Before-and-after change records
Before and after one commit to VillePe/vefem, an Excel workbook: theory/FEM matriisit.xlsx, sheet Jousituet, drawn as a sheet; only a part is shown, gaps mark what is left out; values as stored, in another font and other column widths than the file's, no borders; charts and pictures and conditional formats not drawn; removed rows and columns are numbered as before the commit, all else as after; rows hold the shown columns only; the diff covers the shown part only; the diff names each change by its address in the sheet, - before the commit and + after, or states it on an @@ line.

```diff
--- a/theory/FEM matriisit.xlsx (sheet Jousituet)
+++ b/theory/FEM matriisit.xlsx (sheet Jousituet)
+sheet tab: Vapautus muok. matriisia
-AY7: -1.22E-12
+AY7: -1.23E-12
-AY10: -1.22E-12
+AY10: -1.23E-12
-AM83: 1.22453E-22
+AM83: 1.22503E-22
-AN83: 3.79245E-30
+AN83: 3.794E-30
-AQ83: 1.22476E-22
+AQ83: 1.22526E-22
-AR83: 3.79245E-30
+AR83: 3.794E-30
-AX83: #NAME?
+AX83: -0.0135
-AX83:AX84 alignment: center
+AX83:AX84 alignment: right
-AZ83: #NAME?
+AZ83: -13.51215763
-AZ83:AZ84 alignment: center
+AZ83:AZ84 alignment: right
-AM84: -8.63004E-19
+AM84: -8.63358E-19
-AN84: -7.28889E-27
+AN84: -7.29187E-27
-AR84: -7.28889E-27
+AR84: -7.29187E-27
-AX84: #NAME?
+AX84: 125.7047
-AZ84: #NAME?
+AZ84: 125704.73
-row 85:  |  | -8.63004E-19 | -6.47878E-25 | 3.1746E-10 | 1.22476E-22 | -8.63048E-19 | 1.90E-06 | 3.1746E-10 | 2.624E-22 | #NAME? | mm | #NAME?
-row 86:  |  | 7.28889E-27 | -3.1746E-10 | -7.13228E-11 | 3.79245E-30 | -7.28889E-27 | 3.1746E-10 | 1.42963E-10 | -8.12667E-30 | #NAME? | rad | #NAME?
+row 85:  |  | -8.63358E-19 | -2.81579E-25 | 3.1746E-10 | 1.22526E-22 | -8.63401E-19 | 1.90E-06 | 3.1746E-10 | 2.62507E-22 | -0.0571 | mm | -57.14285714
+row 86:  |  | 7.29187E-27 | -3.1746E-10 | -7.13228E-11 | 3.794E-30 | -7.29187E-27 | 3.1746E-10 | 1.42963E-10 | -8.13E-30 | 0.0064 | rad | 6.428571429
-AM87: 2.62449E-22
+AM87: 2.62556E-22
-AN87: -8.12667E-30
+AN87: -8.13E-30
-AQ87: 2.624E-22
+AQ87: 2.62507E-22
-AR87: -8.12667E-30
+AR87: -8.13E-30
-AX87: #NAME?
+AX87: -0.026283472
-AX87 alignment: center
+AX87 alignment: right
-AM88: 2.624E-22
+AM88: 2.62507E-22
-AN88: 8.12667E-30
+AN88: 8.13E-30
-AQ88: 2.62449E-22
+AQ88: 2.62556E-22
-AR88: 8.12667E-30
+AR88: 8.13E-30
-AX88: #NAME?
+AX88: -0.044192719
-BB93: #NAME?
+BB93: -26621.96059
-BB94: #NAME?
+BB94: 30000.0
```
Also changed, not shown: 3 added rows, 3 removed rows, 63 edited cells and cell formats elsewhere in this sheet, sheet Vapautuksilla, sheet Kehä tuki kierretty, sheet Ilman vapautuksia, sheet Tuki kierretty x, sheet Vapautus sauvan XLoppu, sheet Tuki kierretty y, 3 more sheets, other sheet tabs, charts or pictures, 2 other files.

- [ACTION ITEM]:
Retype all of the data word for word.

- [FINAL ANSWER]:
Before and after one commit to VillePe/vefem, an Excel workbook: theory/FEM matriisit.xlsx, sheet Jousituet, drawn as a sheet; only a part is shown, gaps mark what is left out; values as stored, in another font and other column widths than the file's, no borders; charts and pictures and conditional formats not drawn; removed rows and columns are numbered as before the commit, all else as after; rows hold the shown columns only; the diff covers the shown part only; the diff names each change by its address in the sheet, - before the commit and + after, or states it on an @@ line.

```diff
--- a/theory/FEM matriisit.xlsx (sheet Jousituet)
+++ b/theory/FEM matriisit.xlsx (sheet Jousituet)
+sheet tab: Vapautus muok. matriisia
-AY7: -1.22E-12
+AY7: -1.23E-12
-AY10: -1.22E-12
+AY10: -1.23E-12
-AM83: 1.22453E-22
+AM83: 1.22503E-22
-AN83: 3.79245E-30
+AN83: 3.794E-30
-AQ83: 1.22476E-22
+AQ83: 1.22526E-22
-AR83: 3.79245E-30
+AR83: 3.794E-30
-AX83: #NAME?
+AX83: -0.0135
-AX83:AX84 alignment: center
+AX83:AX84 alignment: right
-AZ83: #NAME?
+AZ83: -13.51215763
-AZ83:AZ84 alignment: center
+AZ83:AZ84 alignment: right
-AM84: -8.63004E-19
+AM84: -8.63358E-19
-AN84: -7.28889E-27
+AN84: -7.29187E-27
-AR84: -7.28889E-27
+AR84: -7.29187E-27
-AX84: #NAME?
+AX84: 125.7047
-AZ84: #NAME?
+AZ84: 125704.73
-row 85:  |  | -8.63004E-19 | -6.47878E-25 | 3.1746E-10 | 1.22476E-22 | -8.63048E-19 | 1.90E-06 | 3.1746E-10 | 2.624E-22 | #NAME? | mm | #NAME?
-row 86:  |  | 7.28889E-27 | -3.1746E-10 | -7.13228E-11 | 3.79245E-30 | -7.28889E-27 | 3.1746E-10 | 1.42963E-10 | -8.12667E-30 | #NAME? | rad | #NAME?
+row 85:  |  | -8.63358E-19 | -2.81579E-25 | 3.1746E-10 | 1.22526E-22 | -8.63401E-19 | 1.90E-06 | 3.1746E-10 | 2.62507E-22 | -0.0571 | mm | -57.14285714
+row 86:  |  | 7.29187E-27 | -3.1746E-10 | -7.13228E-11 | 3.794E-30 | -7.29187E-27 | 3.1746E-10 | 1.42963E-10 | -8.13E-30 | 0.0064 | rad | 6.428571429
-AM87: 2.62449E-22
+AM87: 2.62556E-22
-AN87: -8.12667E-30
+AN87: -8.13E-30
-AQ87: 2.624E-22
+AQ87: 2.62507E-22
-AR87: -8.12667E-30
+AR87: -8.13E-30
-AX87: #NAME?
+AX87: -0.026283472
-AX87 alignment: center
+AX87 alignment: right
-AM88: 2.624E-22
+AM88: 2.62507E-22
-AN88: 8.12667E-30
+AN88: 8.13E-30
-AQ88: 2.62449E-22
+AQ88: 2.62556E-22
-AR88: 8.12667E-30
+AR88: 8.13E-30
-AX88: #NAME?
+AX88: -0.044192719
-BB93: #NAME?
+BB93: -26621.96059
-BB94: #NAME?
+BB94: 30000.0
```
Also changed, not shown: 3 added rows, 3 removed rows, 63 edited cells and cell formats elsewhere in this sheet, sheet Vapautuksilla, sheet Kehä tuki kierretty, sheet Ilman vapautuksia, sheet Tuki kierretty x, sheet Vapautus sauvan XLoppu, sheet Tuki kierretty y, 3 more sheets, other sheet tabs, charts or pictures, 2 other files.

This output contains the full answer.